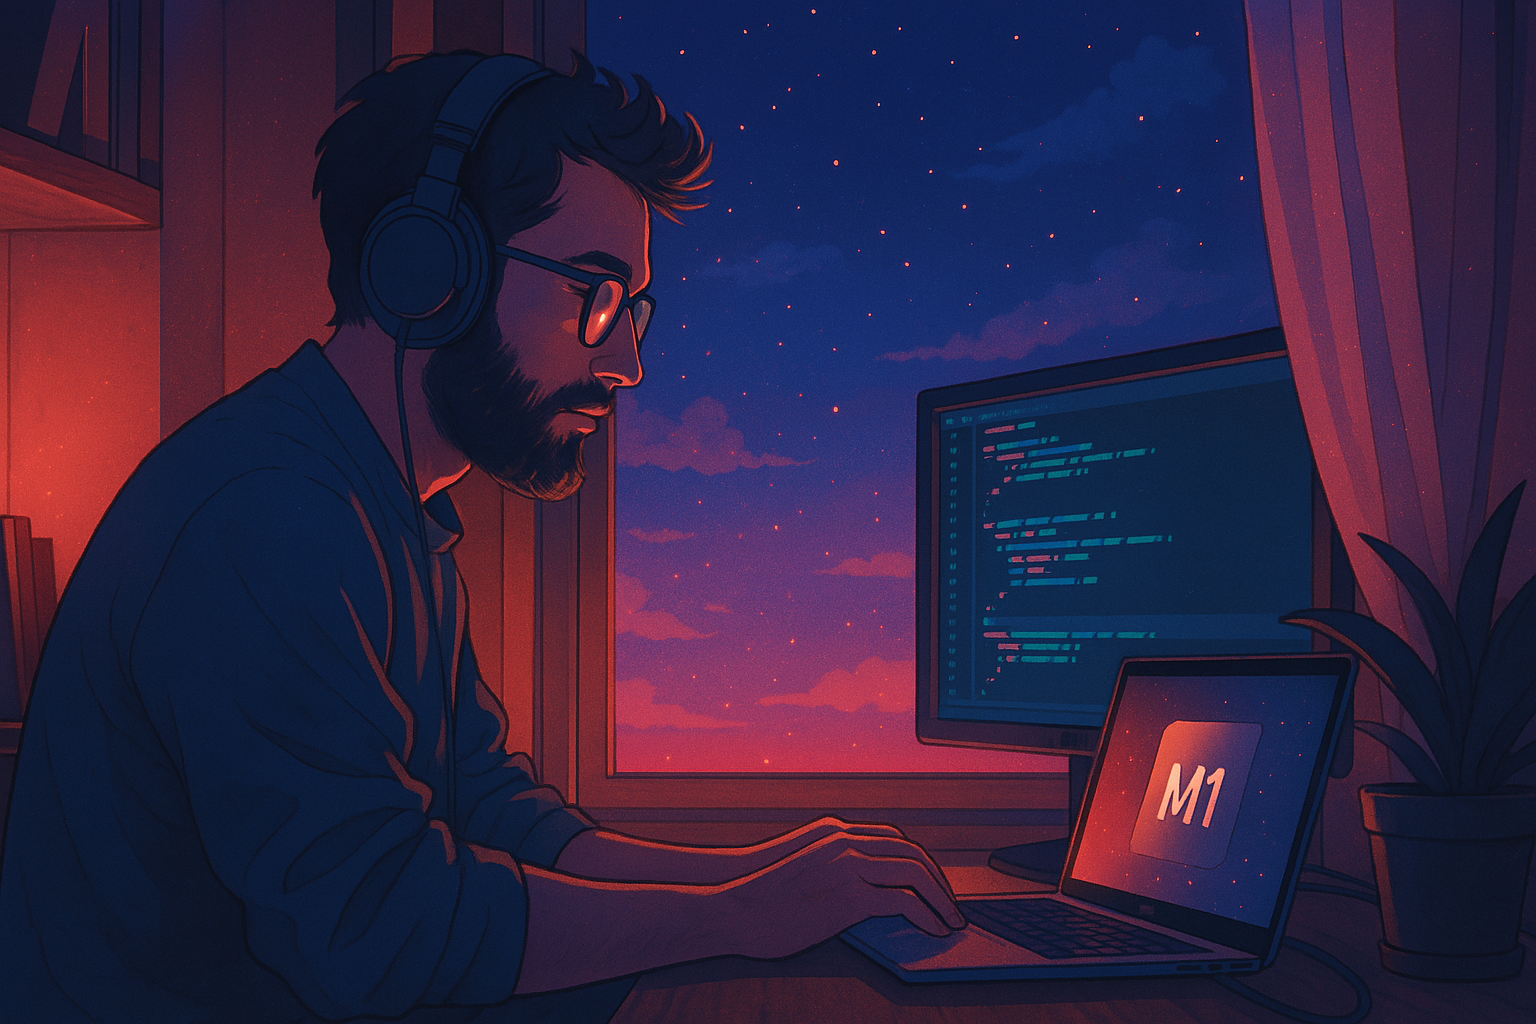
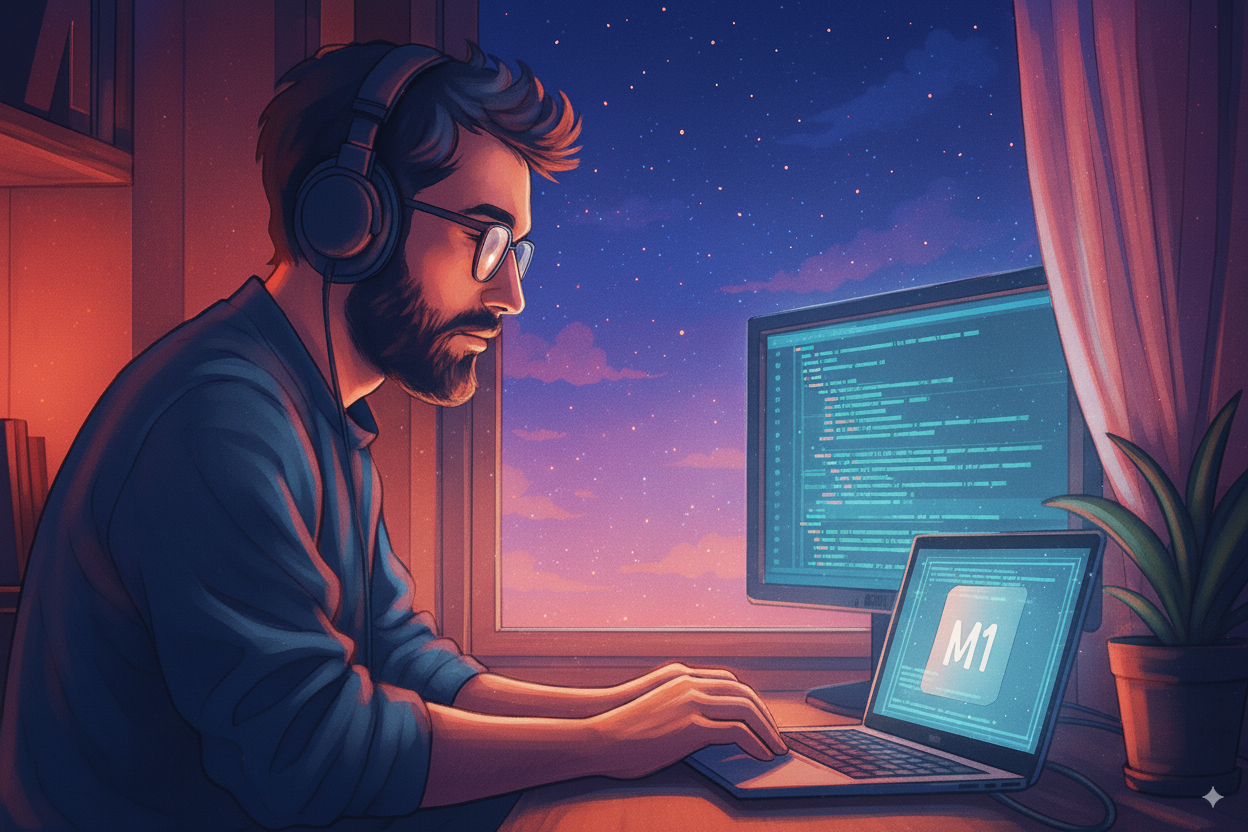
better ilumination, migrate to webp

diff --git a/src/components/BlogPost.js b/src/components/BlogPost.js
@@ -72,28 +72,66 @@ function BlogPost() {
     const renderPostContent = (content) => {
         const contentParts = content.split(/\{\{\{Juego:(\w+)\}\}\}/g);
 
-        return contentParts.map((part, index) => {
-            if (gameRegistry[part] && gameRegistry[part].path) {
-                const GameComponent = React.lazy(gameRegistry[part].path);
-                return (
-                    <Suspense key={index} fallback={<div>Loading...</div>}>
-                        <div className="game-container my-4">
-                            <GameComponent />
-                        </div>
-                    </Suspense>
-                );
+        const result = [];
+        for (let i = 0; i < contentParts.length; i++) {
+            const part = contentParts[i];
+
+            // Si es un índice par, es contenido normal
+            if (i % 2 === 0) {
+                if (part) { // Solo renderizar si no está vacío
+                    result.push(
+                        <div
+                            key={i}
+                            className="content-part"
+                            dangerouslySetInnerHTML={{
+                                __html: part.replace(/<img /g, '<img class="img-fluid" ')
+                            }}
+                        />
+                    );
+                }
             } else {
-                return (
-                    <div
-                        key={index}
-                        className="content-part"
-                        dangerouslySetInnerHTML={{
-                            __html: part.replace(/<img /g, '<img class="img-fluid" ')
-                        }}
-                    />
-                );
+                // Si es un índice impar, es el nombre del juego/herramienta
+                // Buscar de forma case-insensitive
+                const findGameOrTool = (name) => {
+                    const lowerName = name.toLowerCase();
+
+                    // Buscar en juegos
+                    for (const key in gameRegistry.games) {
+                        if (key.toLowerCase() === lowerName) {
+                            return gameRegistry.games[key];
+                        }
+                    }
+
+                    // Buscar en herramientas
+                    for (const key in gameRegistry.tools) {
+                        if (key.toLowerCase() === lowerName) {
+                            return gameRegistry.tools[key];
+                        }
+                    }
+
+                    return null;
+                };
+
+                const gameInfo = findGameOrTool(part);
+
+
+
+                if (gameInfo && gameInfo.path) {
+                    const GameComponent = React.lazy(gameInfo.path);
+                    result.push(
+                        <Suspense key={i} fallback={<div>Loading...</div>}>
+                            <div className="game-container my-4">
+                                <GameComponent />
+                            </div>
+                        </Suspense>
+                    );
+                } else {
+                    console.warn(`Juego/herramienta no encontrado: ${part}`);
+                }
             }
-        });
+        }
+
+        return result;
     };
 
     if (!post) {

diff --git a/public/index.html b/public/index.html
@@ -6,8 +6,15 @@
   <link rel="icon" href="%PUBLIC_URL%/favicon.ico" />
   <meta name="viewport" content="width=device-width, initial-scale=1" />
   <meta name="theme-color" content="#000000" />
+  <!-- Permissions Policy to resolve compute-pressure violation -->
+  <meta http-equiv="Permissions-Policy"
+    content="compute-pressure=(self), interest-cohort=(), browsing-topics=(), attribution-reporting=(), camera=(), microphone=(), geolocation=(), autoplay=(self), fullscreen=(self), payment=(), usb=(), magnetometer=(), gyroscope=(), accelerometer=()" />
+  <!-- Content Security Policy for additional security -->
+  <meta http-equiv="Content-Security-Policy"
+    content="default-src 'self'; script-src 'self' 'unsafe-inline' 'unsafe-eval' https://www.googletagmanager.com https://cdn.jsdelivr.net; style-src 'self' 'unsafe-inline'; img-src 'self' data: https: blob:; connect-src 'self' https://*.dantecollazzi.com https://dantecollazzi.com https://api.dantecollazzi.com https://*.google-analytics.com https://region1.google-analytics.com https://*.firebase.googleapis.com https://firebase.googleapis.com blob:; frame-src 'self' https://www.youtube.com https://youtube.com;" />
   <!-- Meta description will be set dynamically by React Helmet -->
 
+  <link rel="icon" href="%PUBLIC_URL%/logo.webp" type="image/webp" />
   <link rel="icon" href="%PUBLIC_URL%/logo_backup.png" type="image/png" />
   <!--
       manifest.json provides metadata used when your web app is installed on a

diff --git a/src/components/GamePage.js b/src/components/GamePage.js
@@ -4,12 +4,12 @@ import SEO from './SEO';
 
 import '../css/GamePage.css';
 import footballImage from '../images/mamvsreptiles.webp';
-import snakeImage from '../images/snake-game.png';
-import snake3dImage from '../images/snake-3d.png';
-import pongImage from '../images/pong-game.png';
-import handInvadersImage from '../images/hand-invaders-preview.png';
-import supermarcosImage from '../images/supermarcos.png';
-import guessCountryImage from '../images/guess-country.png';
+import snakeImage from '../images/snake-game.webp';
+import snake3dImage from '../images/snake-3d.webp';
+import pongImage from '../images/pong-game.webp';
+import handInvadersImage from '../images/hand-invaders-preview.webp';
+import supermarcosImage from '../images/supermarcos.webp';
+import guessCountryImage from '../images/guess-country.webp';
 
 const GamesPage = () => {
     const [selectedGame, setSelectedGame] = useState(null);

diff --git a/src/components/GameRegistry.js b/src/components/GameRegistry.js
@@ -1,10 +1,10 @@
 // GameRegistry.js
-import snakeImage from '../images/snake-game.png';
-import snake3dImage from '../images/snake-3d.png';
-import pongImage from '../images/pong-game.png';
-import handInvadersImage from '../images/hand-invaders-preview.png';
-import supermarcosImage from '../images/supermarcos.png';
-import guessCountryImage from '../images/guess-country.png';
+import snakeImage from '../images/snake-game.webp';
+import snake3dImage from '../images/snake-3d.webp';
+import pongImage from '../images/pong-game.webp';
+import handInvadersImage from '../images/hand-invaders-preview.webp';
+import supermarcosImage from '../images/supermarcos.webp';
+import guessCountryImage from '../images/guess-country.webp';
 
 const placeholder = 'https://via.placeholder.com/300x180?text=';
 

diff --git a/src/App.js b/src/App.js
@@ -18,6 +18,7 @@ import Contact from './components/Contact';
 import GamePlayer from './components/GamePlayer';
 import Tools from './components/Tools';
 import ToolPlayer from './components/ToolPlayer';
+
 import 'bootstrap/dist/css/bootstrap.min.css';
 import './App.css';
 
@@ -38,6 +39,7 @@ function App() {
               <Route path="/games/:gameId" element={<GamePlayer />} />
               <Route path="/tools" element={<Tools />} />
               <Route path="/tools/:toolId" element={<ToolPlayer />} />
+
               <Route path="/error" element={<ErrorComponent />} />
               <Route path="/contact" element={<Contact />} />
               <Route path="/edit" element={

diff --git a/src/components/Home.js b/src/components/Home.js
@@ -7,7 +7,7 @@ import '../css/home.css';
 // Remove the ThreeJS import if you're not using it elsewhere
 // import ThreeJSCSS3DSprites from './juegos/ThreeJSCSS3DSprites';
 import ThreeJSCSS3DSprites from './juegos/ThreeJSCSS3DSprites'; // <--- Importa el componente 3D
-import developerIllustration from '../images/developer-illustration.png'; // <-- Import the image
+import developerIllustration from '../images/developer-illustration.webp'; // <-- Import the image
 
 function Home() {
   const technologies = ['Java', 'Python', 'React', 'Node.js', 'SQL', 'Git', 'AI-assisted development', 'Flutter'];

diff --git a/src/components/Header.js b/src/components/Header.js
@@ -1,7 +1,7 @@
 import React, { useState, useEffect } from 'react';
 import { Link, useLocation } from 'react-router-dom';
 import '../css/header.css';
-import logoImage from '../images/logo.png'; // Asegúrate de que la ruta sea correcta
+import logoImage from '../images/logo.webp'; // Asegúrate de que la ruta sea correcta
 
 const Header = () => {
   const [username, setUsername] = useState('');

diff --git a/src/components/About.js b/src/components/About.js
@@ -1,7 +1,7 @@
 import React from 'react';
 import SEO from './SEO';
 import '../css/about.css';
-import profileImage from '../images/yo.png';
+import profileImage from '../images/yo.webp';
 
 function About() {
   return (

diff --git a/README.md b/README.md
@@ -4,7 +4,7 @@ This is the source code for my personal website, **petalo9.com**, which features
 
 
 hola
-![Website Preview](./image.png)
+
 
 ## Features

##############################

- [YOUR TASK]:
The lines above that hold "developerIllustration" are the result; show every one of them.

- [RESULT FOR THIS EXERCISE]:
-import developerIllustration from '../images/developer-illustration.png'; // <-- Import the image
+import developerIllustration from '../images/developer-illustration.webp'; // <-- Import the image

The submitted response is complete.